Despite the fact that the movie has a rather romantic opening, it is about as far as you can get from an amorous intrigue or hard-edged drama. The story only really starts to develop around 40 minutes before the end of the two-hour film, but it will leave you with a strong aftertaste and thinking about it for days. According to film critic Yevgeny Gusyatinsky, Bakuradze is the only director who can portray a Russian setting without falling into cliche.

5. Tale in the Darkness by Nikolay Khomeriki(2009)

What to expect:A story about a modern-day Cinderella who goes into the darkness to find the light.

Tale in the Darkness

Angelina is a junior police officer. Every day at work she sees how people remain blind to each other’s problems and live (metaphorically) in darkness. There is no happiness in her private life either: She is lonely and dreams of a romantic love affair.

But in this tale the kind prince on whom Angelina pins all her hopes doesn’t come. And so the modern version of the fairytale has a different moral: In life, all of us have everything we need to emerge on our own from even the most impenetrable darkness. We just need to be adamant in our desire to find the light.

6. The Factory by Yury Bykov (2018)

What to expect:  A powerful social drama.

The Factory

A factory that makes concrete slabs is facing a crisis—a crisis in human relations. A local oligarch closes the plant, where wages have not been paid for three months. Three hundred people are left jobless, but six of them decide they deserve better than this.

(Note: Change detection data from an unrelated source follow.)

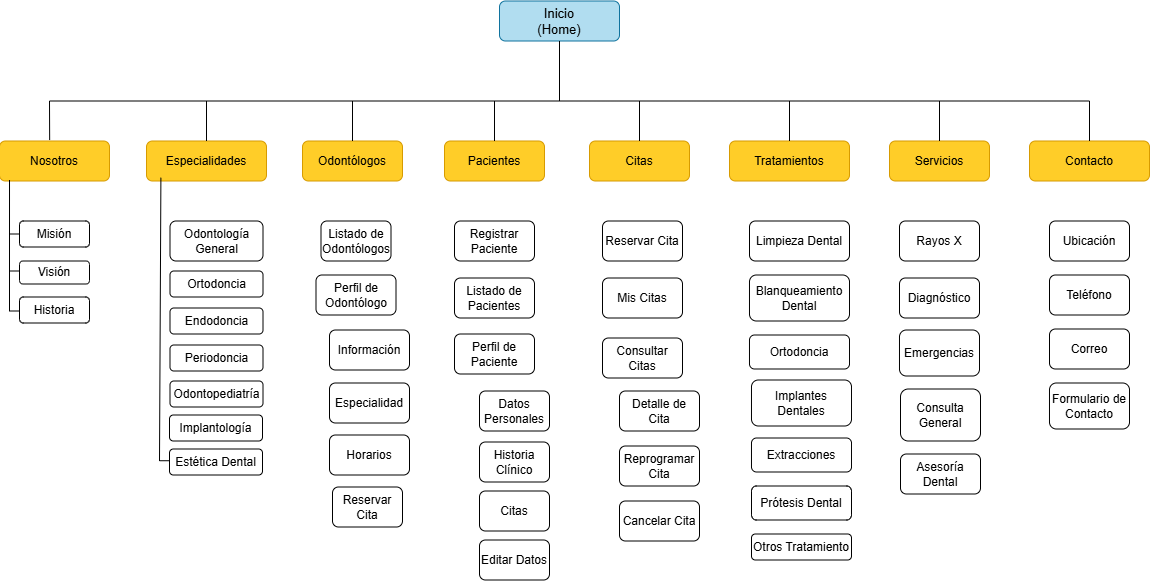
This is sistema web.drawio.png from IngridCruzY/sistema-web-cl-nica-odont-loga, a draw.io export, as it was before one commit. Source tidied: cells renumbered, new cells last; positions are measured from the earlier drawing's top-left corner, leaving out a move shared by most shapes.
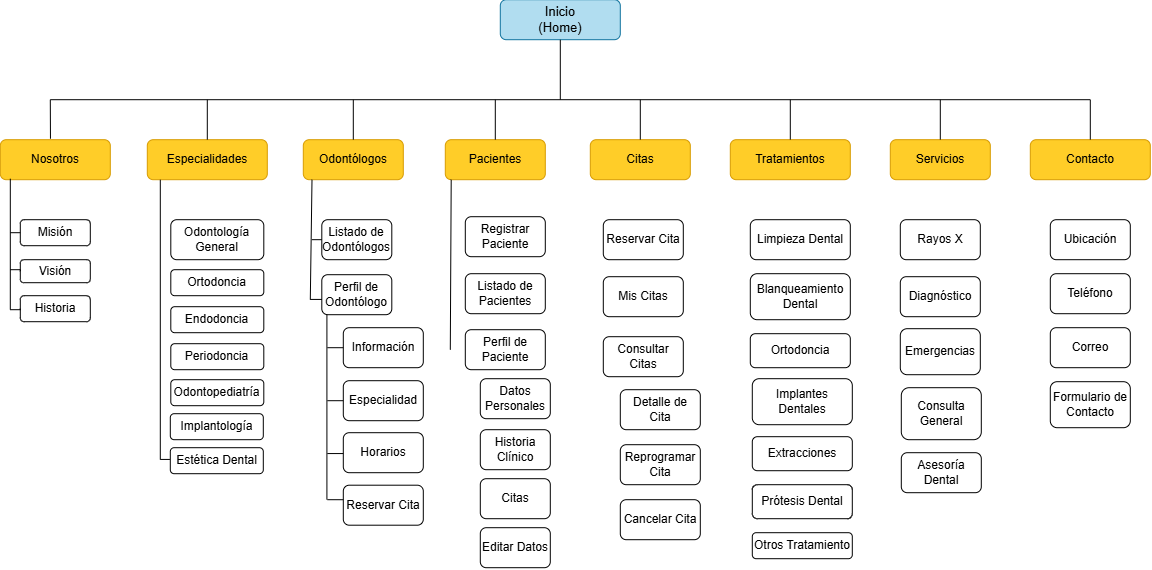
Later version of the same file.

Diff of the diagram source:
```diff
@@ -114,40 +114,40 @@
       <mxGeometry x="321.5" y="220" width="70" height="40" as="geometry" />
     </mxCell>
     <mxCell id="32" value="Perfil de Odontólogo" style="rounded=1;whiteSpace=wrap;html=1;" parent="1" vertex="1">
-      <mxGeometry x="316.5" y="274" width="80" height="40" as="geometry" />
+      <mxGeometry x="321.5" y="275" width="70" height="40" as="geometry" />
     </mxCell>
     <mxCell id="33" value="Información" style="rounded=1;whiteSpace=wrap;html=1;" parent="1" vertex="1">
-      <mxGeometry x="330" y="329" width="80" height="40" as="geometry" />
+      <mxGeometry x="343" y="328" width="80" height="40" as="geometry" />
     </mxCell>
     <mxCell id="34" value="Especialidad" style="rounded=1;whiteSpace=wrap;html=1;" parent="1" vertex="1">
-      <mxGeometry x="330" y="382" width="80" height="40" as="geometry" />
+      <mxGeometry x="343" y="381" width="80" height="40" as="geometry" />
     </mxCell>
     <mxCell id="35" value="Horarios" style="rounded=1;whiteSpace=wrap;html=1;" parent="1" vertex="1">
-      <mxGeometry x="330" y="434" width="80" height="40" as="geometry" />
+      <mxGeometry x="343" y="433" width="80" height="40" as="geometry" />
     </mxCell>
     <mxCell id="36" value="Reservar Cita" style="rounded=1;whiteSpace=wrap;html=1;" parent="1" vertex="1">
-      <mxGeometry x="333" y="486" width="70" height="40" as="geometry" />
+      <mxGeometry x="343" y="485.5" width="80" height="40" as="geometry" />
     </mxCell>
     <mxCell id="37" value="Registrar Paciente" style="rounded=1;whiteSpace=wrap;html=1;" parent="1" vertex="1">
-      <mxGeometry x="455" y="220" width="80" height="40" as="geometry" />
+      <mxGeometry x="465" y="217" width="80" height="40" as="geometry" />
     </mxCell>
     <mxCell id="38" value="Listado de Pacientes" style="rounded=1;whiteSpace=wrap;html=1;" parent="1" vertex="1">
-      <mxGeometry x="455" y="277" width="80" height="40" as="geometry" />
+      <mxGeometry x="465" y="274" width="80" height="40" as="geometry" />
     </mxCell>
     <mxCell id="39" value="Perfil de Paciente" style="rounded=1;whiteSpace=wrap;html=1;" parent="1" vertex="1">
-      <mxGeometry x="455" y="333" width="80" height="40" as="geometry" />
+      <mxGeometry x="465" y="330" width="80" height="40" as="geometry" />
     </mxCell>
     <mxCell id="40" value="Datos Personales" style="rounded=1;whiteSpace=wrap;html=1;" parent="1" vertex="1">
-      <mxGeometry x="480" y="390" width="70" height="40" as="geometry" />
+      <mxGeometry x="480" y="379" width="70" height="40" as="geometry" />
     </mxCell>
     <mxCell id="41" value="Historia Clínico" style="rounded=1;whiteSpace=wrap;html=1;" parent="1" vertex="1">
-      <mxGeometry x="480" y="441" width="70" height="40" as="geometry" />
+      <mxGeometry x="480" y="430" width="70" height="40" as="geometry" />
     </mxCell>
     <mxCell id="42" value="Citas" style="rounded=1;whiteSpace=wrap;html=1;" parent="1" vertex="1">
-      <mxGeometry x="480" y="490" width="70" height="40" as="geometry" />
+      <mxGeometry x="480" y="479" width="70" height="40" as="geometry" />
     </mxCell>
     <mxCell id="43" value="Editar Datos" style="rounded=1;whiteSpace=wrap;html=1;" parent="1" vertex="1">
-      <mxGeometry x="480" y="539" width="70" height="40" as="geometry" />
+      <mxGeometry x="480" y="528" width="70" height="40" as="geometry" />
     </mxCell>
     <mxCell id="44" value="Reservar Cita" style="rounded=1;whiteSpace=wrap;html=1;" parent="1" vertex="1">
       <mxGeometry x="603" y="220" width="80" height="40" as="geometry" />
@@ -241,9 +241,10 @@
         <mxPoint x="10" y="233" as="sourcePoint" />
       </mxGeometry>
     </mxCell>
-    <mxCell id="70" style="endArrow=none;html=1;rounded=0;entryX=0.12;entryY=0.918;entryDx=0;entryDy=0;entryPerimeter=0;" parent="1" edge="1" target="6">
+    <mxCell id="70" style="endArrow=none;html=1;rounded=0;" parent="1" edge="1">
       <mxGeometry relative="1" as="geometry">
         <mxPoint x="160" y="460" as="sourcePoint" />
+        <mxPoint x="160" y="180" as="targetPoint" />
       </mxGeometry>
     </mxCell>
     <mxCell id="71" style="endArrow=none;html=1;rounded=0;entryX=-0.004;entryY=0.451;entryDx=0;entryDy=0;entryPerimeter=0;" parent="1" edge="1" target="30">
@@ -251,5 +252,56 @@
         <mxPoint x="160" y="459.7" as="sourcePoint" />
       </mxGeometry>
     </mxCell>
+    <mxCell id="72" style="endArrow=none;html=1;rounded=0;entryX=0.067;entryY=1.061;entryDx=0;entryDy=0;entryPerimeter=0;" parent="1" edge="1">
+      <mxGeometry relative="1" as="geometry">
+        <mxPoint x="310" y="300" as="sourcePoint" />
+        <mxPoint x="311.7" y="180" as="targetPoint" />
+      </mxGeometry>
+    </mxCell>
+    <mxCell id="73" style="endArrow=none;html=1;rounded=0;entryX=0.002;entryY=0.618;entryDx=0;entryDy=0;entryPerimeter=0;" parent="1" edge="1" target="32">
+      <mxGeometry relative="1" as="geometry">
+        <mxPoint x="310" y="299.7" as="sourcePoint" />
+      </mxGeometry>
+    </mxCell>
+    <mxCell id="74" style="endArrow=none;html=1;rounded=0;" parent="1" edge="1">
+      <mxGeometry relative="1" as="geometry">
+        <mxPoint x="311.5" y="240" as="sourcePoint" />
+        <mxPoint x="321.5" y="240" as="targetPoint" />
+      </mxGeometry>
+    </mxCell>
+    <mxCell id="75" style="endArrow=none;html=1;rounded=0;entryX=0.073;entryY=0.992;entryDx=0;entryDy=0;entryPerimeter=0;" parent="1" edge="1" target="32">
+      <mxGeometry relative="1" as="geometry">
+        <mxPoint x="326.6" y="500" as="sourcePoint" />
+      </mxGeometry>
+    </mxCell>
+    <mxCell id="76" style="endArrow=none;html=1;rounded=0;entryX=0;entryY=0.363;entryDx=0;entryDy=0;entryPerimeter=0;" parent="1" edge="1" target="36">
+      <mxGeometry relative="1" as="geometry">
+        <mxPoint x="327" y="500" as="sourcePoint" />
+      </mxGeometry>
+    </mxCell>
+    <mxCell id="77" style="endArrow=none;html=1;rounded=0;entryX=0;entryY=0.363;entryDx=0;entryDy=0;entryPerimeter=0;" parent="1" edge="1">
+      <mxGeometry relative="1" as="geometry">
+        <mxPoint x="327" y="453.9" as="sourcePoint" />
+        <mxPoint x="343" y="453.9" as="targetPoint" />
+      </mxGeometry>
+    </mxCell>
+    <mxCell id="78" style="endArrow=none;html=1;rounded=0;entryX=0;entryY=0.363;entryDx=0;entryDy=0;entryPerimeter=0;" parent="1" edge="1">
+      <mxGeometry relative="1" as="geometry">
+        <mxPoint x="327" y="401" as="sourcePoint" />
+        <mxPoint x="343" y="401" as="targetPoint" />
+      </mxGeometry>
+    </mxCell>
+    <mxCell id="79" style="endArrow=none;html=1;rounded=0;entryX=0;entryY=0.363;entryDx=0;entryDy=0;entryPerimeter=0;" parent="1" edge="1">
+      <mxGeometry relative="1" as="geometry">
+        <mxPoint x="327" y="348" as="sourcePoint" />
+        <mxPoint x="343" y="348" as="targetPoint" />
+      </mxGeometry>
+    </mxCell>
+    <mxCell id="80" style="endArrow=none;html=1;rounded=0;" parent="1" edge="1">
+      <mxGeometry relative="1" as="geometry">
+        <mxPoint x="450" y="350" as="sourcePoint" />
+        <mxPoint x="450.9" y="180" as="targetPoint" />
+      </mxGeometry>
+    </mxCell>
   </root>
 </mxGraphModel>
```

This is how, according to Bykov himself, this "muscular philosophical thriller about leather-clad collective farmers wielding assault rifles" begins. Questions of social inequality permeate the whole film, becoming a metaphor that can be applied to all of today's Russia.

7. Loveless by Andrey Zvyagintsev (2017)

What to expect: Suffering from lost love.

A young couple is going through a divorce, threatening every now and then to send their young son, Alyosha, to an orphanage. They are so preoccupied with their arguments, resentments and extramarital affairs that at first they don't even notice that Alyosha has disappeared. This is the beginning of the story of a family apocalypse in which everyone has grown so used to blaming others for their misfortunes and never takes any responsibility for what happens in their lives.

Like Zvyagintsev's previous movies, Loveless made a huge splash at the festivals. It won the Jury Prize at the Cannes Film Festival and the César Award for Best Foreign Film, along with being nominated for an Oscar and Golden Globe. Many critics say that it is the most "flawless" film to date by Russia’s most internationally acclaimed director and represents Zvyagintsev at his best and most developed. Here you will find his characteristically dispassionate shots, details calibrated to the smallest millimeter, a heartbreaking story and countless subtexts.

If using any of Russia Beyond's content, partly or in full, always provide an active hyperlink to the original material.

We've got more than 1,5 million followers on Facebook. Join them!
Read more

This website uses cookies. Click here to find out more.

Accept cookies